It meant that when William Wilberforce set about trying to end the miserable human trade, he came up against the formidable might of Tory MP Hendry Dundas.
“Henry Dundas frustrated Wilberforce for at least 15 years. Wilberforce had been trying to get his bill through since 1790, but every time he put forward a motion, Dundas would get it deferred.”
Even when the bill did succeed, Dundas, who controlled the vast majority of his fellow MPs, successfully argued that it should contain the condition that slavery would be “gradually abolished”. It was a crucial line which meant the vile trade continued for almost another three decades.
“Jamaica provided a third of the income for the British empire, in 1800, there were 300,000 slaves on the island and 10,000 Scots,” he adds. “It was profitable.”
Today, he sees no need for national apologies, instead he simply wants Scots to understand the role the nation played in the slave trade and the impact it has on lives even now.
“When you read the history of slavery, it’s all chains, horror, beatings and Atlantic crossings. There is not a lot of dignity in it.
“I’d rather tell it in terms of people’s relationships with other people and the names that can’t be changed. It’s about understanding how Jamaican people see Scotland as part of their identity, and how connected we are.
“It is part of history,” he adds. “If you brush stuff out then you cannot be the nation you think you are.”
• Professor Geoff Palmer will be speaking at Celebrating Black History Month at the Civic Centre, Howden South Road, Livingston, this Saturday, October 26. The event will include debate, performances, African music, arts and crafts.
ARCHIBALD Dalzel from Kirkliston firmly believed the slave trade was good for West Africans as it rescued them from constant warring in their homeland.
He managed the notorious Cape Coast Castle for ten years in what is now Ghana. Up to 1500 slaves were held there at a time before being sent to North America or the West Indies. They were kept in dingy dungeons sometimes for up to three months waiting for a slave ship.

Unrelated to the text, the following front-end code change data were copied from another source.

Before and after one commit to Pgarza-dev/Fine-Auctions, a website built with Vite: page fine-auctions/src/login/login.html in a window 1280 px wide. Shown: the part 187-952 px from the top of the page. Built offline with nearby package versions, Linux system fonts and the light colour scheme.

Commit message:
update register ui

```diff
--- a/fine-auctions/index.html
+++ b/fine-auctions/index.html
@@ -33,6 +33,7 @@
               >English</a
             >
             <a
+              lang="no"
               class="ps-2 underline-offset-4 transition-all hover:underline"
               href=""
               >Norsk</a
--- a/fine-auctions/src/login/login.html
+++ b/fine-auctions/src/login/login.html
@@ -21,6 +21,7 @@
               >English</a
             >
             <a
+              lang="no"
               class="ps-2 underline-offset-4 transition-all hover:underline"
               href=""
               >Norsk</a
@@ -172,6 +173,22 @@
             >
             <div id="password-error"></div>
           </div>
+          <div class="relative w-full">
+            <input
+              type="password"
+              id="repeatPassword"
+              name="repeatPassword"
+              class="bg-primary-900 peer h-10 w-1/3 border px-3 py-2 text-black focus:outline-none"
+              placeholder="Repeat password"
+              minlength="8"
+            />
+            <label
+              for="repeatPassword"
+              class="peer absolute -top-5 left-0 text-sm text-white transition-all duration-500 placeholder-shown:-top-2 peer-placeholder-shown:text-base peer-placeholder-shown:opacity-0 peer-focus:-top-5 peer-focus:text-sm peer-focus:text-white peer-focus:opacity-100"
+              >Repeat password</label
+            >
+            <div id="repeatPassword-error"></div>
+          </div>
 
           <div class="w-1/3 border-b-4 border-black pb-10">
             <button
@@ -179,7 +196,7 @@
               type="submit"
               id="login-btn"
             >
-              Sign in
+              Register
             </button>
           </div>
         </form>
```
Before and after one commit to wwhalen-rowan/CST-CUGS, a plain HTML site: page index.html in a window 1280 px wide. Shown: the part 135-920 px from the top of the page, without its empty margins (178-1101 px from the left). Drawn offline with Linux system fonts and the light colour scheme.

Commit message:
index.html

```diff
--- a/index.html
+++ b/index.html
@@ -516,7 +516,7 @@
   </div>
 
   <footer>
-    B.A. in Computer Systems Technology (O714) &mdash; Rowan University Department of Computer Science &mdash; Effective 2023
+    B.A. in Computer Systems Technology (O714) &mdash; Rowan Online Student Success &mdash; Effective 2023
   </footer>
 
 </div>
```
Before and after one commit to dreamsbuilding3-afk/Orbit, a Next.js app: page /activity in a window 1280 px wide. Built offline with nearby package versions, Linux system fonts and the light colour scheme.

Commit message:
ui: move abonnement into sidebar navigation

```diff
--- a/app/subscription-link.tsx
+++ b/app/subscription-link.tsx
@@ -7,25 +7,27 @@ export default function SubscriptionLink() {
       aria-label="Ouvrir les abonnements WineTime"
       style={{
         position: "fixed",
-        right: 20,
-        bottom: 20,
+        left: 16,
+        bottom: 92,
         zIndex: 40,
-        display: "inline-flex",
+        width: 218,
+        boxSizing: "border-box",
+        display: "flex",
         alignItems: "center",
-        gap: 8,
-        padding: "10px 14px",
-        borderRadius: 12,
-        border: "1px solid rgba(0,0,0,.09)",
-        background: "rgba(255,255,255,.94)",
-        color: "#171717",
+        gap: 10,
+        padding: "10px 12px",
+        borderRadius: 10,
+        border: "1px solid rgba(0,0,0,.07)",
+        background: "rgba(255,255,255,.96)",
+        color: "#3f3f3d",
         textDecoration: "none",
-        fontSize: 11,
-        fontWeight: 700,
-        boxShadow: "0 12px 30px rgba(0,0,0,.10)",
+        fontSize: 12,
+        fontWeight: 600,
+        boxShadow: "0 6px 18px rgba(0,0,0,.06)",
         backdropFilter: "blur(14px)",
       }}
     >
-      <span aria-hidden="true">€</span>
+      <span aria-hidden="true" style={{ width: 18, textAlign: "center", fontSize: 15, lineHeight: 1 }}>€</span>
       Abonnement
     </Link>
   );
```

His book, History of Dahomey – An Inland Kingdom of Africa, argued in favour of the slave trade.
DURING the early 18th century, up to four vessels a year sailed from Leith to America, Jamaica and Grenada. They left carrying items like clothes for slaves, tools and household goods, and returned with cargoes such as rum, rice, sugar and spices. Several sugar-houses sprang up in Leith to refine the sweet cargo for a population which had rapidly developed a sweet tooth.
LORD Provost William Alexander was among those who owned ships that sailed to and from the plantations – he owned four vessels at a time when it was rare for even one vessel to be owned by a single person. Meanwhile, tobacco from plantations in the Americas arrived at merchant James Gillespie’s High Street tobacco and snuff shop. The fortune he made from Virginia plantation tobacco was left to build the school that bears his name.
John Newlands, of Bathgate, made a fortune using slave labour in Jamaica. He left thousands in his will to establish Bathgate Academy.
And in 1750 Dr Archibald Kerr left Jamaican estate – with 39 slaves and annual income of around £220 – to the management of the Royal Infirmary of Edinburgh.
BLACK children were brought from plantations to work as personal servants for Edinburgh’s well heeled. The Dowager Countess Stair “owned” a black slave called Oronoce in the 1740s. Some were sold, other escaped and a few became integrated into society. Freed slave John Edmonstone came to Scotland from South America with his former master and went on to teach taxidermy to Edinburgh University students, including Charles Darwin.
Many owners brought their slaves to Jock’s Lodge to learn a trade, returning them to the Caribbean later to sell off at a profit.
AN advert offering a 19-year-old woman and her baby boy for sale appeared in the Edinburgh Evening Courant on August 30, 1766. Adverts were often placed for masters seeking runaway slaves, sometimes threatening to dire consequences to any who dared to help the absconders.
One advert appeared in the Courant in March 1721 seeking a missing slave called Ann, who disappeared while wearing a brass collar around her neck inscribed “Gustavos Brown in Dalkeith, his negro”.